Every week, I will shine the spotlight on some of the best storytelling in the business and offer my comments. “3 Great Stories of the Week” will post every Monday at 8 AM.
Towards the end of last week’s podcast with KDVR photojournalist Anne Herbst, the two-time NPPA Regional Photographer of the Year offered this piece of advice to young journalists about storytelling:
“I’ll get these really wonderfully shot stories … and I don’t care about them at all because there’s not a compelling person,” Herbst said. “You can have all these pretty shots of mountains and sunsets, but in the end what you remember is the person and the story.”
With that in mind, I selected several stories this week that thrived because they found a great person within them. The authors do not provide a whole lot of flair in their storytelling; instead, they let their characters do most of the talking. And because they do, their stories shine.
(Oh, and if that’s not your bag, I also chose an enjoyable, semi-fascinating story about cereal boxes …)
But this story is as good as they come.
Reporter Sara Celi mostly hangs in the background here, putting the focus on the people of Bethel Acres, specifically a staff sergeant of the Air Force who walks stoically at the start of the story, clutching an American flag in his hand.
His name is Alan Burch. His quest, to hang and fly the flag in the middle of the wreckage, is beautiful — as is the show of support from the community members who aid him.
Photographer Norris Kyles documents the action step by step as Burch and his team accomplish their mission. Then he cuts to a shot of Burch saluting Old Glory. In that shot, Burch’s trademark stoicism gives way to a swell of pride in his eyes. It’s a touching moment.
Man carries sign and smile for local car wash (5/8/13, WKYT-TV): I wish the headline of this story did a better job of conveying the beauty behind it.
Yes, this story is about a man — named Derald, and unwilling to give his last name — who causes commotion on a Lexington intersection advertising with a sandwich board for a local car wash.
Yes, Derald does indeed carry a smile.
But he truly shines as a character when we hear about his history: he was homeless for a long while, but he relentlessly pursued employment until he finally got a chance.
Kudos to reporter Kristen Kennedy and photojournalist John Wilson for crafting a lovely story that celebrates perseverance and empathy.
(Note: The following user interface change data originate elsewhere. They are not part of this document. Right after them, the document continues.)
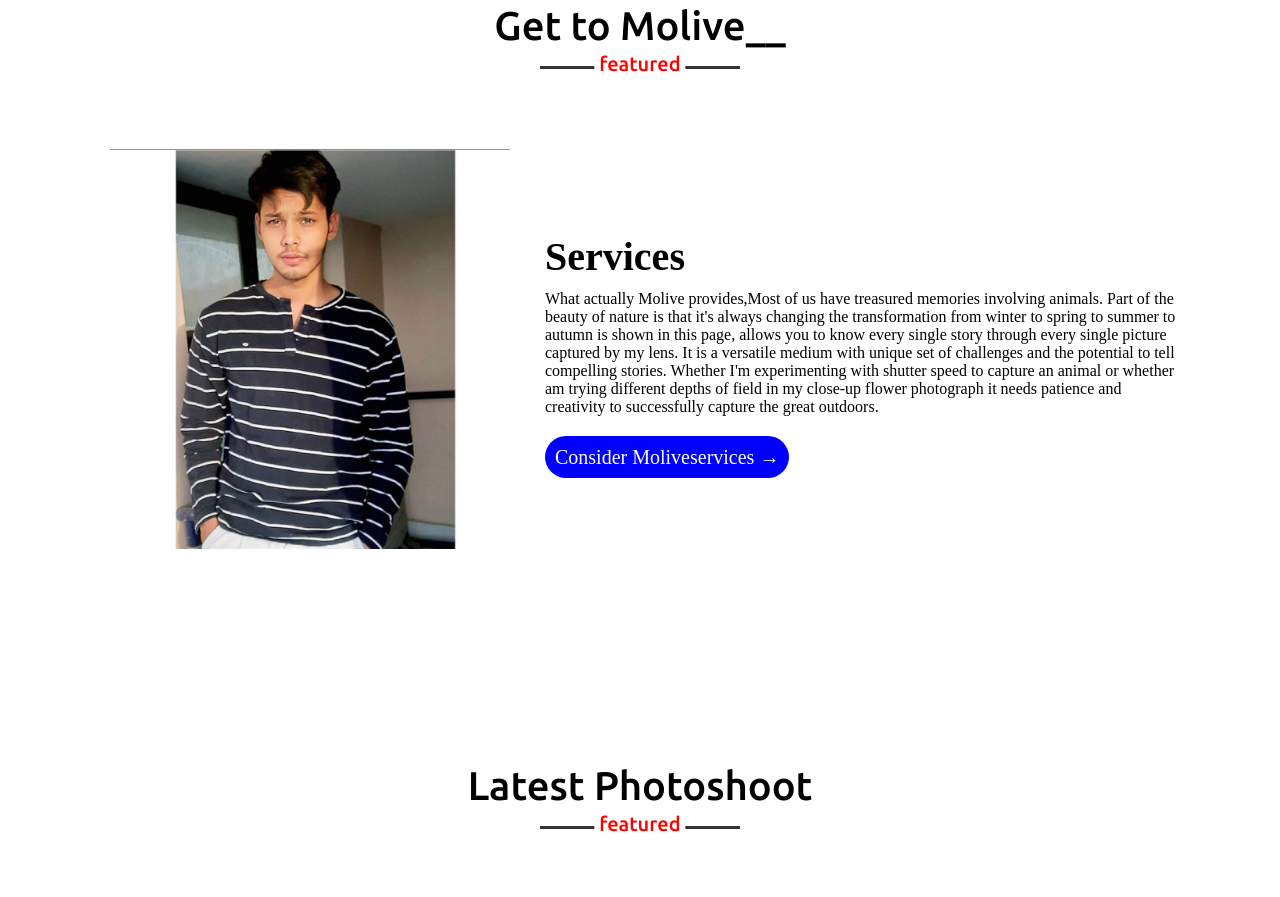
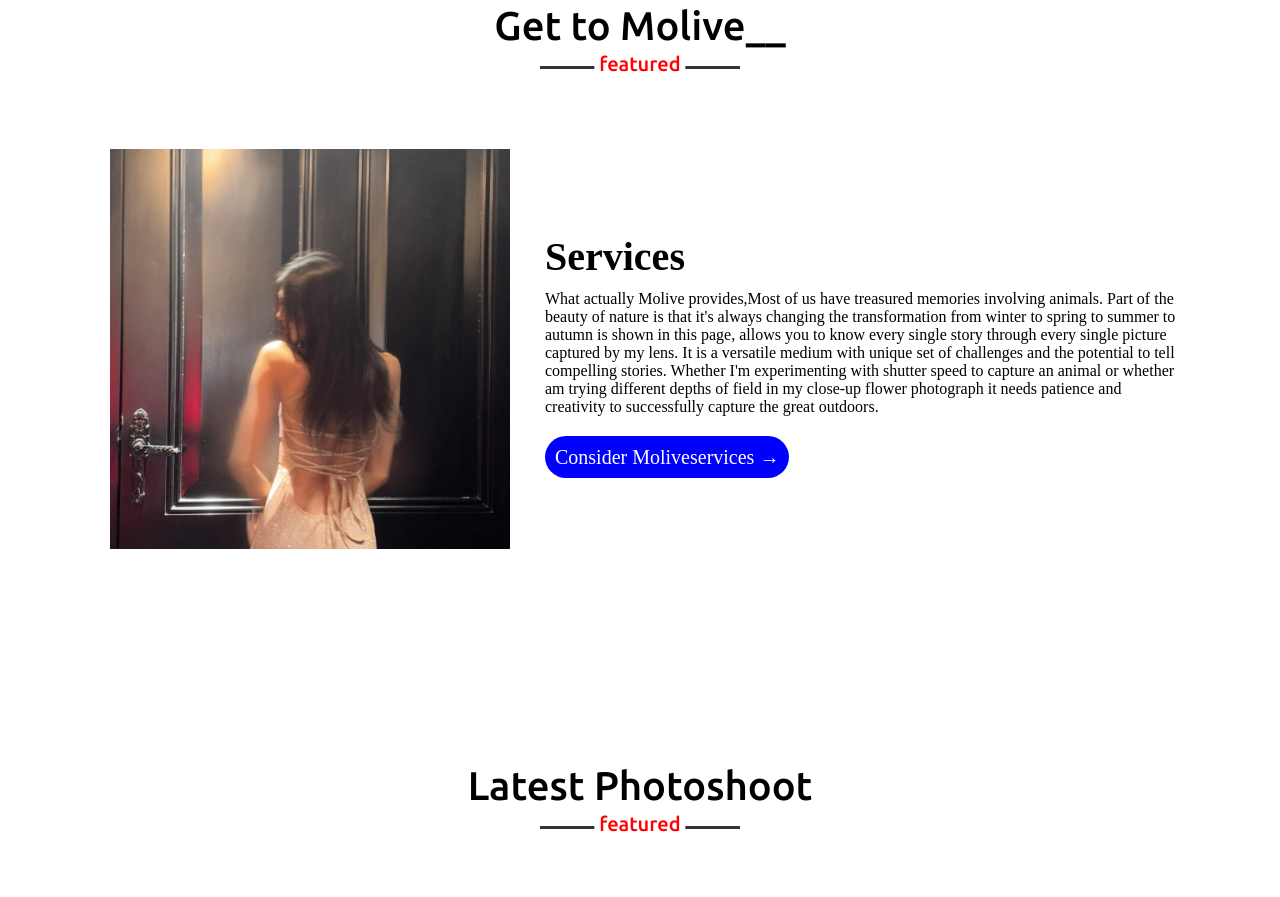
Before and after one commit to mauli2003/SEDANINE0327, a plain HTML site: page about.html in a window 1280 px wide. Shown: the part 897-1794 px from the top of the page. Drawn offline with nearby package versions, Linux system fonts and the light colour scheme.

Commit message:
Update about.html

```diff
--- a/about.html
+++ b/about.html
@@ -50,7 +50,7 @@
     <div class="max-width">
         <div class="card">
             <div class="left">
-                <img src="assets/test.jpg" alt="">
+                <img src="assets/usepic.jpeg" alt="">
             </div>
             <div class="right">
                 <h3>Services</h3>
```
The mysteries of the cereal box (5/28/13, The New Republic): OK, no characters here … unless you count Tony the Tiger and Toucan Sam.
Here’s some lighter fare to finish off this week’s 3 Great Stories: an inquisitive look at the two types of tops to cereal boxes, penned by master of minutiae Paul Lukas.
I am a sucker for stories that offer a detailed explanation to everyday items — call it a product of watching Seinfeld for the past two decades. Lukas not only product-tests the two types of tops — slotted and slot-less, in case you were wondering — but asks experts and develops hypotheses in the process. It’s an entertaining read, and you will probably reference it to your friends when looking for idle chatter.
Have a suggestion for “3 Great Stories of the Week”? E-mail me at firstname.lastname@example.org.